Dr. Claire Waddington, clinical lecturer in infectious diseases at the University of Cambridge, said the challenge trials “are well established as a way to accelerate vaccine development.”

She pointed to similar experiences used in typhoid vaccines, which are now being rolled out in affected countries.

“As we gain more understanding of COVID-19, we are increasingly able to identify people for whom COVID-19 infection is a mild disease, and these people can safely participate in a controlled human infection study after a comprehensive medical evaluation and approval process,” she said.

“Such a model could give us some very useful information about how the immune system is responding to COVID and what protective responses are, in addition to providing a template for early testing of candidate vaccines.”
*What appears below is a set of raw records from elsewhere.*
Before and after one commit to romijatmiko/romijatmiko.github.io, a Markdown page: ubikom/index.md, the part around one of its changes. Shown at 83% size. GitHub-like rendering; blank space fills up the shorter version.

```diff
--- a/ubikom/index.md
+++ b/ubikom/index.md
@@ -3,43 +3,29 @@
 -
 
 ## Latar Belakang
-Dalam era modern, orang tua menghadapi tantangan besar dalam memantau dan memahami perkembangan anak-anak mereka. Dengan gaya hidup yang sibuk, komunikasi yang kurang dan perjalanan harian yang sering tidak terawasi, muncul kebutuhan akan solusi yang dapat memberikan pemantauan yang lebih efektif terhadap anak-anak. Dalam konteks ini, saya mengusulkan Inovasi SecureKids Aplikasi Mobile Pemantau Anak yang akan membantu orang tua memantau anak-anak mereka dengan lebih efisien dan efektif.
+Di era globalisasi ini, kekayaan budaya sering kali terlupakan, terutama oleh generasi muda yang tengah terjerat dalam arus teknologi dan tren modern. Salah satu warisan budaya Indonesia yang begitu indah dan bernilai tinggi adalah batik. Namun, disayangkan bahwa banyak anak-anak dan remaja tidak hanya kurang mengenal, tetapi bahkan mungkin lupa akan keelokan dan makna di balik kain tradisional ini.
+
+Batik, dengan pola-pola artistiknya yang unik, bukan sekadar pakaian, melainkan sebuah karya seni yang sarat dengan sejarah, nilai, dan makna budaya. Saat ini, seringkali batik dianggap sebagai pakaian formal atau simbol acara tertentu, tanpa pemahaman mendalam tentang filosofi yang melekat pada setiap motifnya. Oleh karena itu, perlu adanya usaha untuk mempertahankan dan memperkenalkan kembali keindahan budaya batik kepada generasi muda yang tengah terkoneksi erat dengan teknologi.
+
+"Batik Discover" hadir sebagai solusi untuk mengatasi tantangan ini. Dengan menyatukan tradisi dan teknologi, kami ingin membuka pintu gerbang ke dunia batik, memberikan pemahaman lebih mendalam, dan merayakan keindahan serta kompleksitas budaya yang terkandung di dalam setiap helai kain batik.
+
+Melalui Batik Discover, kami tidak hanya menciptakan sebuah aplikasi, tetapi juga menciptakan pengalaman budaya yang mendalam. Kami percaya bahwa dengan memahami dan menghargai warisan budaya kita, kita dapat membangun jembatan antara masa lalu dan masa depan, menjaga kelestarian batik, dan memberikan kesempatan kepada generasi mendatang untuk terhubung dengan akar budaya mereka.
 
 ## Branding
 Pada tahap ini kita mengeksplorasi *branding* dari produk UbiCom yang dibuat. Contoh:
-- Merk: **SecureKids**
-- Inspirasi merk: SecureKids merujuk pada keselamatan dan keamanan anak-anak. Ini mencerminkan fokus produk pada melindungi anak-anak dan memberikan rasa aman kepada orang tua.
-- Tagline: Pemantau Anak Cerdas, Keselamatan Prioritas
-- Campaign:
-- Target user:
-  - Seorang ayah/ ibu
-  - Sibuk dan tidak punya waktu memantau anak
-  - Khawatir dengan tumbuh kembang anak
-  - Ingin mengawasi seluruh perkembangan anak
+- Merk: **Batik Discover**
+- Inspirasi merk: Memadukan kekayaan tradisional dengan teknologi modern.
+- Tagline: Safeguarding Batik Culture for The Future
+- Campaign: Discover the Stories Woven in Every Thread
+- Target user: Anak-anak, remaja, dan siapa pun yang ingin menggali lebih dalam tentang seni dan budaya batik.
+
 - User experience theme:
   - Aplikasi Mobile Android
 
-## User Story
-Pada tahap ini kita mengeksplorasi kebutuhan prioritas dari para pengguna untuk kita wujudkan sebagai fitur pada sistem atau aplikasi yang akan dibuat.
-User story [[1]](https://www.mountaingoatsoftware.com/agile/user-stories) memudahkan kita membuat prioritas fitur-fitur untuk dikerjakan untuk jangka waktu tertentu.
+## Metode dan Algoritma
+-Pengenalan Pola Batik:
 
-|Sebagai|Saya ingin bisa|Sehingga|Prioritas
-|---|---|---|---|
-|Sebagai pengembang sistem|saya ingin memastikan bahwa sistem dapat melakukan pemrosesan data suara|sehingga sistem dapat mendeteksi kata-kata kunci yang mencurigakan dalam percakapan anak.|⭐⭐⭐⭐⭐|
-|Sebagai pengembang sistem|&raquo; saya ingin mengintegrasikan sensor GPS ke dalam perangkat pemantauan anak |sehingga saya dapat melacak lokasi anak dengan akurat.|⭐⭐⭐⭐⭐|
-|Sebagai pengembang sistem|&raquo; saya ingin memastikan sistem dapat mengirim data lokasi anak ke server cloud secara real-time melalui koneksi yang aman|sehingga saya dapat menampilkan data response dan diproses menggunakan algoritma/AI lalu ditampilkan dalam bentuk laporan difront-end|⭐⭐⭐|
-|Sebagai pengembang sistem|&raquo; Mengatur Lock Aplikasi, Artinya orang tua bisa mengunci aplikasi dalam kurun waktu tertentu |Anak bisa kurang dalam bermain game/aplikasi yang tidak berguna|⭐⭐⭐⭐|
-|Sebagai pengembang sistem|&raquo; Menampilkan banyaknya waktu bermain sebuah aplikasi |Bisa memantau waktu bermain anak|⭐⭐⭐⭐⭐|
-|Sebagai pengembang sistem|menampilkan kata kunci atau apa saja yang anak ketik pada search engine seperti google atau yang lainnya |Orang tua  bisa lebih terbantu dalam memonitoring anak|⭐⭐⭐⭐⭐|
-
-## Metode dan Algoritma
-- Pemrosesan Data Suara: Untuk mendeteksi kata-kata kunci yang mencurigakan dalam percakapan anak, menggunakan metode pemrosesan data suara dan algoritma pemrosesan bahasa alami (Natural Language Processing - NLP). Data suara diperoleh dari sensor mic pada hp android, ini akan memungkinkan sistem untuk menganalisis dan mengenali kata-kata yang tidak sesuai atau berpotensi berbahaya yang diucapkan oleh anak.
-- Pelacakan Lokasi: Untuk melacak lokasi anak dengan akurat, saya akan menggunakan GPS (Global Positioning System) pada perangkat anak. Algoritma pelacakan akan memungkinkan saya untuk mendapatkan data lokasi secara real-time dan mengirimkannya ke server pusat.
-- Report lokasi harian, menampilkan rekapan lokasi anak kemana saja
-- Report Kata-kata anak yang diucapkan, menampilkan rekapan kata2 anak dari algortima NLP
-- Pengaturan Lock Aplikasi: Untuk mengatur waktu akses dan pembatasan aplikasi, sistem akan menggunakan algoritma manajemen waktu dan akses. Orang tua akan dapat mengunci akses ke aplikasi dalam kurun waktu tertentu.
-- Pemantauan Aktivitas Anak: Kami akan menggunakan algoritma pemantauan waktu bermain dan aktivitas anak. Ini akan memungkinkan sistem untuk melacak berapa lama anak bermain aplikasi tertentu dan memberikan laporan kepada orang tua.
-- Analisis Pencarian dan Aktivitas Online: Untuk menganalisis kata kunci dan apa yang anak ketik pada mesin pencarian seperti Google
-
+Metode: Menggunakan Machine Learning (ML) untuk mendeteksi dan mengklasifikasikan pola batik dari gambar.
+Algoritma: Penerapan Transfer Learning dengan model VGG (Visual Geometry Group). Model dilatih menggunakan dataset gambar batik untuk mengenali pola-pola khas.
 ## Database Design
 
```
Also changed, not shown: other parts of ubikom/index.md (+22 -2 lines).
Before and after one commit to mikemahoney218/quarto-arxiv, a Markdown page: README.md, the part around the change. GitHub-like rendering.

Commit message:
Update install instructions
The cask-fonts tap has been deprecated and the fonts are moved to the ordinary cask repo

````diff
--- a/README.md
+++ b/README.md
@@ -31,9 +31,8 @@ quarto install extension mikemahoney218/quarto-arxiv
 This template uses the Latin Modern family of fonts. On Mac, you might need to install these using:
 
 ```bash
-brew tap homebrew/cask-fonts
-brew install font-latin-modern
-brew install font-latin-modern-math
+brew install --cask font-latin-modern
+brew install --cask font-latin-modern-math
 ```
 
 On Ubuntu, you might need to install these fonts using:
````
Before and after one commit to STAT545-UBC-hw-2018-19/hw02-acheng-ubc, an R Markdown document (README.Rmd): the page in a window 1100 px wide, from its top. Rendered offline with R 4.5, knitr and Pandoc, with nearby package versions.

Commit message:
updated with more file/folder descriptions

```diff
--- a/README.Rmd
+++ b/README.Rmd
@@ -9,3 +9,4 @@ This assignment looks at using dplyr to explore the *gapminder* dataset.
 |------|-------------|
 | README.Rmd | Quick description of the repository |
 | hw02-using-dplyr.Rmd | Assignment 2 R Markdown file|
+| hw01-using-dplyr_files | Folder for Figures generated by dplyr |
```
The MHRA said: “The safety of trial participants is our top priority and any proposal by a developer to include a human infection challenge as part of a clinical trial to develop a vaccine will be considered on the basis of risk of benefit, with the risks monitored in order to design the proposed trial and minimize it.”